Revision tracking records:
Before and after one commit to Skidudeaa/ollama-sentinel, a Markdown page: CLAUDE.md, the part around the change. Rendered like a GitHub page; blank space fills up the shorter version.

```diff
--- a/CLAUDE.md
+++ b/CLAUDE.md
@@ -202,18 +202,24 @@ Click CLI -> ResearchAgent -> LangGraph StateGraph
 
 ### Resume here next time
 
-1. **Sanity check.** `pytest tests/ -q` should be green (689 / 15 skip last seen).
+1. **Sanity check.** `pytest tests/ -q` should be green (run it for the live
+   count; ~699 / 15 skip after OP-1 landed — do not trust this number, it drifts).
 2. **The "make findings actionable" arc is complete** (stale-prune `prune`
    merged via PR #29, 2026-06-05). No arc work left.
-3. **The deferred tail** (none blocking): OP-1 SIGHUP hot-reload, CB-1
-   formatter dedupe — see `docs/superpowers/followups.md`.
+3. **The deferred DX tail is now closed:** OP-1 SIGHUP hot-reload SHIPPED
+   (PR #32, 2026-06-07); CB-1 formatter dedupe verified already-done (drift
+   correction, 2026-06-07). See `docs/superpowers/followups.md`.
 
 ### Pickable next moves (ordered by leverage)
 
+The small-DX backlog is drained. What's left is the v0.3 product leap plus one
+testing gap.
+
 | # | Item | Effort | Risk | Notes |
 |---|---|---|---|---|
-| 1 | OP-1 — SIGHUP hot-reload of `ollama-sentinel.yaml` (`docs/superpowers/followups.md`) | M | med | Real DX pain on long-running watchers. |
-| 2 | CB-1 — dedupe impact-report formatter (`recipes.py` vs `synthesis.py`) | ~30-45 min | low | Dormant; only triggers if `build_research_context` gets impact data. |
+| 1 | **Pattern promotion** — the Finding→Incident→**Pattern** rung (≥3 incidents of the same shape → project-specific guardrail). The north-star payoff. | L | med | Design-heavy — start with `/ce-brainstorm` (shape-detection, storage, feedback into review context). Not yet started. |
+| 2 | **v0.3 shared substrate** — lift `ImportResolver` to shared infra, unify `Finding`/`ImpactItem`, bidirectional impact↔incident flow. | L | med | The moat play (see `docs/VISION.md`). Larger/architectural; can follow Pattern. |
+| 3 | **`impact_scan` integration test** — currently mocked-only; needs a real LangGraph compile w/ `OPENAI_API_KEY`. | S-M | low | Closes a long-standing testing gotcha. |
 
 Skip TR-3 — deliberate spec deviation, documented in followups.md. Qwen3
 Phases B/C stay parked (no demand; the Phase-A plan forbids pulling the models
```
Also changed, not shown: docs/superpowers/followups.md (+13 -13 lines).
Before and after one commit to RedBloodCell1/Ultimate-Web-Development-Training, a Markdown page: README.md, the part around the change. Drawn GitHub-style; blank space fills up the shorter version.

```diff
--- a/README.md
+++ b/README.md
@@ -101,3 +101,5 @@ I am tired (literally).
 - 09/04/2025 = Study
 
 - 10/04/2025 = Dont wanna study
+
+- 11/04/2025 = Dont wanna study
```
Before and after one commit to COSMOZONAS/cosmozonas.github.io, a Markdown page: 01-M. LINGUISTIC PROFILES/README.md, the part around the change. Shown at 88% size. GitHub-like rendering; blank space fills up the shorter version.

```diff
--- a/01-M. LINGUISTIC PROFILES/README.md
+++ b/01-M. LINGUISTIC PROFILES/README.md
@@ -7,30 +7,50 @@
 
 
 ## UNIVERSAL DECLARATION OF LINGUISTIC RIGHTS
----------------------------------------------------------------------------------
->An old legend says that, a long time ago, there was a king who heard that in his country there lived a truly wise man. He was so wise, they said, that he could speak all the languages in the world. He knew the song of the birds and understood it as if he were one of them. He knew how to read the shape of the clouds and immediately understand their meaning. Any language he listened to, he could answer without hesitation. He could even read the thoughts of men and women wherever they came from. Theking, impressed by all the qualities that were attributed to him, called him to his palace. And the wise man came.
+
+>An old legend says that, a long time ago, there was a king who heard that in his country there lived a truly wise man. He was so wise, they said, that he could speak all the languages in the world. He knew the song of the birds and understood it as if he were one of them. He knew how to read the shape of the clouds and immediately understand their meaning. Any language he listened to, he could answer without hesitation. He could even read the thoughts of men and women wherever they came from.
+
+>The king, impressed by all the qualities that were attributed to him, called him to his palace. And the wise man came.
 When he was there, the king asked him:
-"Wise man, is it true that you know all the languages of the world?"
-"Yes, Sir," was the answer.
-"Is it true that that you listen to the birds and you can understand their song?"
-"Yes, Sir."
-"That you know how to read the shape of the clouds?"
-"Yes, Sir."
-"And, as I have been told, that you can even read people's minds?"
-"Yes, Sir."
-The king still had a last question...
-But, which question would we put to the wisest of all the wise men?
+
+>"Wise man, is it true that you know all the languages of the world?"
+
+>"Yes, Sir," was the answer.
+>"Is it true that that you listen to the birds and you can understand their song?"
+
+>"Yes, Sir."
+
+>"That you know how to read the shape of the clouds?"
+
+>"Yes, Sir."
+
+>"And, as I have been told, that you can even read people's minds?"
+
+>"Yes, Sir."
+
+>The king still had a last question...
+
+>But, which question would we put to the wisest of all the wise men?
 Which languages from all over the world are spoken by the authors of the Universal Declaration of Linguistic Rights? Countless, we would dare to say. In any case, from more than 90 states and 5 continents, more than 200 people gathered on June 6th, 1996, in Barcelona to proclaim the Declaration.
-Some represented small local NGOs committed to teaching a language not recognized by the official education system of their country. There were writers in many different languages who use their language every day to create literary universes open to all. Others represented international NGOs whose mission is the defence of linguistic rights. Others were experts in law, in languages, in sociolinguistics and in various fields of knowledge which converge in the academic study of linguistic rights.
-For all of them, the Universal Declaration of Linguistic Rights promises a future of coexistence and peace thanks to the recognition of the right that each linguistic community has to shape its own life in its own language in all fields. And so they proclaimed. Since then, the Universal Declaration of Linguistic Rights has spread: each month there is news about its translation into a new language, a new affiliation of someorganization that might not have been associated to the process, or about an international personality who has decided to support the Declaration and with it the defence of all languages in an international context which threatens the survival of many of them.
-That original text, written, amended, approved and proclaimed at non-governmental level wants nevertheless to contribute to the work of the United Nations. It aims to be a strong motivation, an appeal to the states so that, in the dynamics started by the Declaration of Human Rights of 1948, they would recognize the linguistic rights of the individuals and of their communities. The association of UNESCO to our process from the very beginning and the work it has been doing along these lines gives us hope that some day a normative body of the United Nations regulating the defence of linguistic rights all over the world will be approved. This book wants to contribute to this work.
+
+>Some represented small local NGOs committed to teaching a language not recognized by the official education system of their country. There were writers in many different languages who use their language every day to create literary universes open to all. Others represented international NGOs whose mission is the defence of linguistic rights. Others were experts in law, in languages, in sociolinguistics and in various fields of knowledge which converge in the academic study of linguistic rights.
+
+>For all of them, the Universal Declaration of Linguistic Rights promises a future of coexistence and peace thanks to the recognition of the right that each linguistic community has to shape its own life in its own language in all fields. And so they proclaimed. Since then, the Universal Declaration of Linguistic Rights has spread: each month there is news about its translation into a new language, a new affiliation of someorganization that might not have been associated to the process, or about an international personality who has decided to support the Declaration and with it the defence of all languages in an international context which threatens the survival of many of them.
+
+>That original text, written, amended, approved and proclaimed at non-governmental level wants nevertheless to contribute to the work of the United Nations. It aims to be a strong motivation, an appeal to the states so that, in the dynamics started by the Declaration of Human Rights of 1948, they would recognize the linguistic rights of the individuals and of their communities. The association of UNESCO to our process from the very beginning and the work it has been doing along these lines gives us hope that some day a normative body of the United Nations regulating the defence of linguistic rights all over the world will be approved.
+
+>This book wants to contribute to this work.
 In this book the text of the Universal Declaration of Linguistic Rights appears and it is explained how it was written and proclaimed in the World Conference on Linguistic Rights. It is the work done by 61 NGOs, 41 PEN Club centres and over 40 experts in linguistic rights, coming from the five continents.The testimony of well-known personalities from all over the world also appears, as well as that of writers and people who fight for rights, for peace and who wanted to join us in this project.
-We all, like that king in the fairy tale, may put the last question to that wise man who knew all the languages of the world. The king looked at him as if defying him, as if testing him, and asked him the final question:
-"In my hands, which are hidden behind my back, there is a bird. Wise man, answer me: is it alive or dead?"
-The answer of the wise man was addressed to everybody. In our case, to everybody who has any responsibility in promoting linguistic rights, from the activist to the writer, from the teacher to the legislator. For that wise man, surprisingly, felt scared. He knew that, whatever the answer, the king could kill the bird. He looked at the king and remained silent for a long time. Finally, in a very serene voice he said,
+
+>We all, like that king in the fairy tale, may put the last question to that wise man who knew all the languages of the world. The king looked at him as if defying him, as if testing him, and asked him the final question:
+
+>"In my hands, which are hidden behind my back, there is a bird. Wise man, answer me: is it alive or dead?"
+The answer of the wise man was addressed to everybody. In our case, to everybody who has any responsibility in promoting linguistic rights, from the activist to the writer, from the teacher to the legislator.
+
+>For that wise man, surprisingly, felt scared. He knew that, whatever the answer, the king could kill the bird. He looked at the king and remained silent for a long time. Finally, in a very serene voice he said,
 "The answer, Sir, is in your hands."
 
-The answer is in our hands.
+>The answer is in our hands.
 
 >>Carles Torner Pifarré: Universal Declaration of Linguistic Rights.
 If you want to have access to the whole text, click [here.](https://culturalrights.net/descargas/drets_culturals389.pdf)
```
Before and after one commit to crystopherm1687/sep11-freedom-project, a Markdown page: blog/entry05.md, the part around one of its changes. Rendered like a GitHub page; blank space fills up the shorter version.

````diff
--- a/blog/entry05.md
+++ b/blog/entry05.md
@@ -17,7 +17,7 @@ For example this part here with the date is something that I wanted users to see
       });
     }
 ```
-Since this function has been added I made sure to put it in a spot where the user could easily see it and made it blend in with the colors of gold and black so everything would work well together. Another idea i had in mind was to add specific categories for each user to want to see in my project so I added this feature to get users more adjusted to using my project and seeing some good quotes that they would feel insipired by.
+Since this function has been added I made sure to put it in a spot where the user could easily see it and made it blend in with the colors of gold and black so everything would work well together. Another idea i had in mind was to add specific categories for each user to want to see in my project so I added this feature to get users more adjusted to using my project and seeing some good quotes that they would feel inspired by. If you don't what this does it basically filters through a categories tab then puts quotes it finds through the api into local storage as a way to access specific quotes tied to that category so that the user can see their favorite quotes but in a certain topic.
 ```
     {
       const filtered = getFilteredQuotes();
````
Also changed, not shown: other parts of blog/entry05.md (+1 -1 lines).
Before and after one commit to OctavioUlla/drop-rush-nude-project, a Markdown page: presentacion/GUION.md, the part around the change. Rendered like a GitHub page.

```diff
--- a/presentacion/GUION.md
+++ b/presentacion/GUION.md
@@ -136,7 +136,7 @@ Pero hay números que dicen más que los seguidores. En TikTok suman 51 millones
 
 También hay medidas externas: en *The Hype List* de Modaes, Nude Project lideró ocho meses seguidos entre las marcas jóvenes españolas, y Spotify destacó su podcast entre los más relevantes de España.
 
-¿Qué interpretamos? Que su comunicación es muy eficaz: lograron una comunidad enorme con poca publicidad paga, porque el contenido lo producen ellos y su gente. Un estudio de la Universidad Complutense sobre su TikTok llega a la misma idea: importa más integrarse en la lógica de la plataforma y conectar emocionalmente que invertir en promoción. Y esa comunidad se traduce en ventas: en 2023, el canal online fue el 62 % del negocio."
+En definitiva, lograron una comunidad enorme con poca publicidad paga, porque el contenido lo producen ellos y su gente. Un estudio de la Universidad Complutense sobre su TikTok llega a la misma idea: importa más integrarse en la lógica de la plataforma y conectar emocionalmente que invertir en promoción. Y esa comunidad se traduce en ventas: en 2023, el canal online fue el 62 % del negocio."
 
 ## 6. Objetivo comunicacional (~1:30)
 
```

[PROBLEM DETAILS]
Copy out every line of the data where the word "question" occurs.

[OUTPUT BELOW]
-The king still had a last question...
-But, which question would we put to the wisest of all the wise men?
+>The king still had a last question...
+>But, which question would we put to the wisest of all the wise men?
-We all, like that king in the fairy tale, may put the last question to that wise man who knew all the languages of the world. The king looked at him as if defying him, as if testing him, and asked him the final question:
+>We all, like that king in the fairy tale, may put the last question to that wise man who knew all the languages of the world. The king looked at him as if defying him, as if testing him, and asked him the final question:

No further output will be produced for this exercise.